[Version difference data]
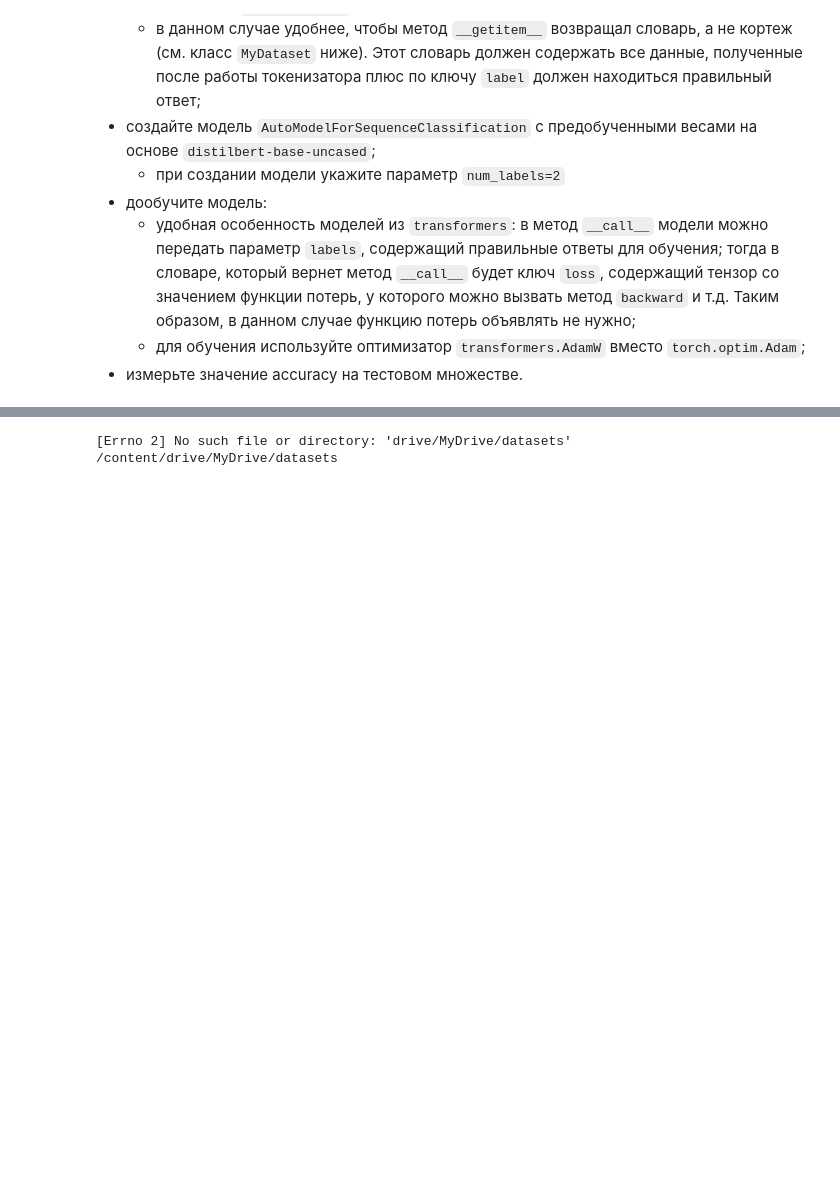
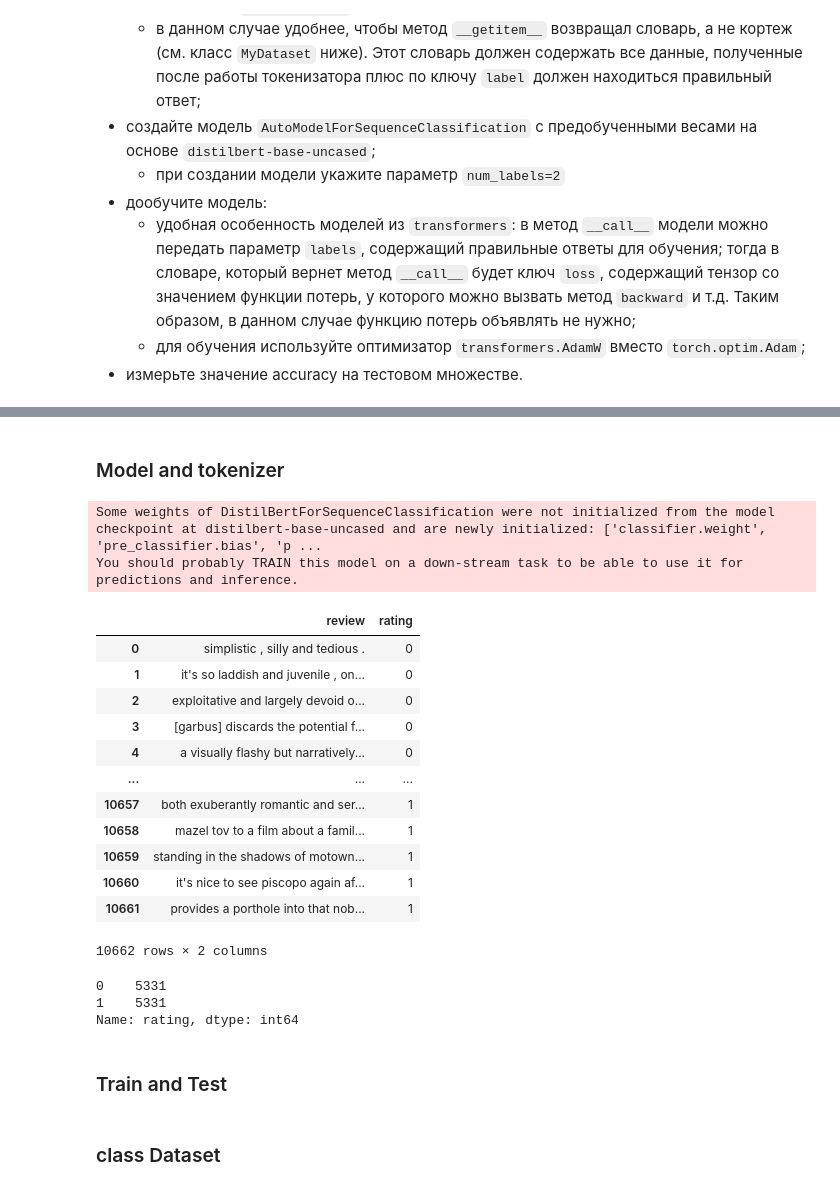
Before and after one commit to anpilove/Deep-Learning-FU, a Jupyter notebook: Lab9/blank__09_transformers.ipynb, the cells around one changed output, grey strips where cells are left out. Cells and saved outputs as stored; diff of their text form; code cells hidden in the pictures; blank space fills up the shorter version.

```diff
--- a/Lab9/blank__09_transformers.ipynb
+++ b/Lab9/blank__09_transformers.ipynb
@@ -79,5 +264,39 @@ Drive already mounted at /content/drive/; to attempt to forcibly remount, call d
-# %%
-cd drive/MyDrive/datasets
-# %% [output]
-[Errno 2] No such file or directory: 'drive/MyDrive/datasets'
-/content/drive/MyDrive/datasets
+# %% [markdown]
+### Model and tokenizer
+# %%
+tokenizer = AutoTokenizer.from_pretrained('distilbert-base-uncased')
+model = AutoModelForSequenceClassification.from_pretrained('distilbert-base-uncased', num_labels=2).to(device)
+# %% [output]
+Some weights of DistilBertForSequenceClassification were not initialized from the model checkpoint at distilbert-base-uncased and are newly initialized: ['classifier.weight', 'pre_classifier.bias', 'p ...
+You should probably TRAIN this model on a down-stream task to be able to use it for predictions and inference.
+# %%
+df1 = pd.read_csv('/content/drive/MyDrive/DL_FU/positive_reviews.txt', delimiter='\t',  names =  ['review', 'rating'] )
+df1['rating'] = 0
+df2 = pd.read_csv('/content/drive/MyDrive/DL_FU/negative_reviews.txt', delimiter='\t', names =  ['review', "rating"] )
+df2['rating'] = 1
+
+
+df_reviews = pd.concat([df1, df2], axis=0, ignore_index=True)
+df_reviews
+# %% [output]
+|  | review | rating |
+| 0 | simplistic , silly and tedious . | 0 |
+| 1 | it's so laddish and juvenile , on... | 0 |
+| 2 | exploitative and largely devoid o... | 0 |
+| 3 | [garbus] discards the potential f... | 0 |
+| 4 | a visually flashy but narratively... | 0 |
+| ... | ... | ... |
+| 10657 | both exuberantly romantic and ser... | 1 |
+| 10658 | mazel tov to a film about a famil... | 1 |
+| 10659 | standing in the shadows of motown... | 1 |
+| 10660 | it's nice to see piscopo again af... | 1 |
+| 10661 | provides a porthole into that nob... | 1 |
+10662 rows × 2 columns
+# %%
+df_reviews['rating'].value_counts()
+# %% [output]
+0    5331
+1    5331
+Name: rating, dtype: int64
+# %% [markdown]
+### Train and Test
@@ -83,0 +305,2 @@ cd drive/MyDrive/datasets
+# %% [markdown]
+### class Dataset
```
Also changed, not shown: parts of 31 cells of this notebook.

§ **EXERCISE GOAL**
Write out the data above precisely. Pictures stay out.

§ **OUTPUT BELOW**
Before and after one commit to anpilove/Deep-Learning-FU, a Jupyter notebook: Lab9/blank__09_transformers.ipynb, the cells around one changed output, grey strips where cells are left out. Cells and saved outputs as stored; diff of their text form; code cells hidden in the pictures; blank space fills up the shorter version.

```diff
--- a/Lab9/blank__09_transformers.ipynb
+++ b/Lab9/blank__09_transformers.ipynb
@@ -79,5 +264,39 @@ Drive already mounted at /content/drive/; to attempt to forcibly remount, call d
-# %%
-cd drive/MyDrive/datasets
-# %% [output]
-[Errno 2] No such file or directory: 'drive/MyDrive/datasets'
-/content/drive/MyDrive/datasets
+# %% [markdown]
+### Model and tokenizer
+# %%
+tokenizer = AutoTokenizer.from_pretrained('distilbert-base-uncased')
+model = AutoModelForSequenceClassification.from_pretrained('distilbert-base-uncased', num_labels=2).to(device)
+# %% [output]
+Some weights of DistilBertForSequenceClassification were not initialized from the model checkpoint at distilbert-base-uncased and are newly initialized: ['classifier.weight', 'pre_classifier.bias', 'p ...
+You should probably TRAIN this model on a down-stream task to be able to use it for predictions and inference.
+# %%
+df1 = pd.read_csv('/content/drive/MyDrive/DL_FU/positive_reviews.txt', delimiter='\t',  names =  ['review', 'rating'] )
+df1['rating'] = 0
+df2 = pd.read_csv('/content/drive/MyDrive/DL_FU/negative_reviews.txt', delimiter='\t', names =  ['review', "rating"] )
+df2['rating'] = 1
+
+
+df_reviews = pd.concat([df1, df2], axis=0, ignore_index=True)
+df_reviews
+# %% [output]
+|  | review | rating |
+| 0 | simplistic , silly and tedious . | 0 |
+| 1 | it's so laddish and juvenile , on... | 0 |
+| 2 | exploitative and largely devoid o... | 0 |
+| 3 | [garbus] discards the potential f... | 0 |
+| 4 | a visually flashy but narratively... | 0 |
+| ... | ... | ... |
+| 10657 | both exuberantly romantic and ser... | 1 |
+| 10658 | mazel tov to a film about a famil... | 1 |
+| 10659 | standing in the shadows of motown... | 1 |
+| 10660 | it's nice to see piscopo again af... | 1 |
+| 10661 | provides a porthole into that nob... | 1 |
+10662 rows × 2 columns
+# %%
+df_reviews['rating'].value_counts()
+# %% [output]
+0    5331
+1    5331
+Name: rating, dtype: int64
+# %% [markdown]
+### Train and Test
@@ -83,0 +305,2 @@ cd drive/MyDrive/datasets
+# %% [markdown]
+### class Dataset
```
Also changed, not shown: parts of 31 cells of this notebook.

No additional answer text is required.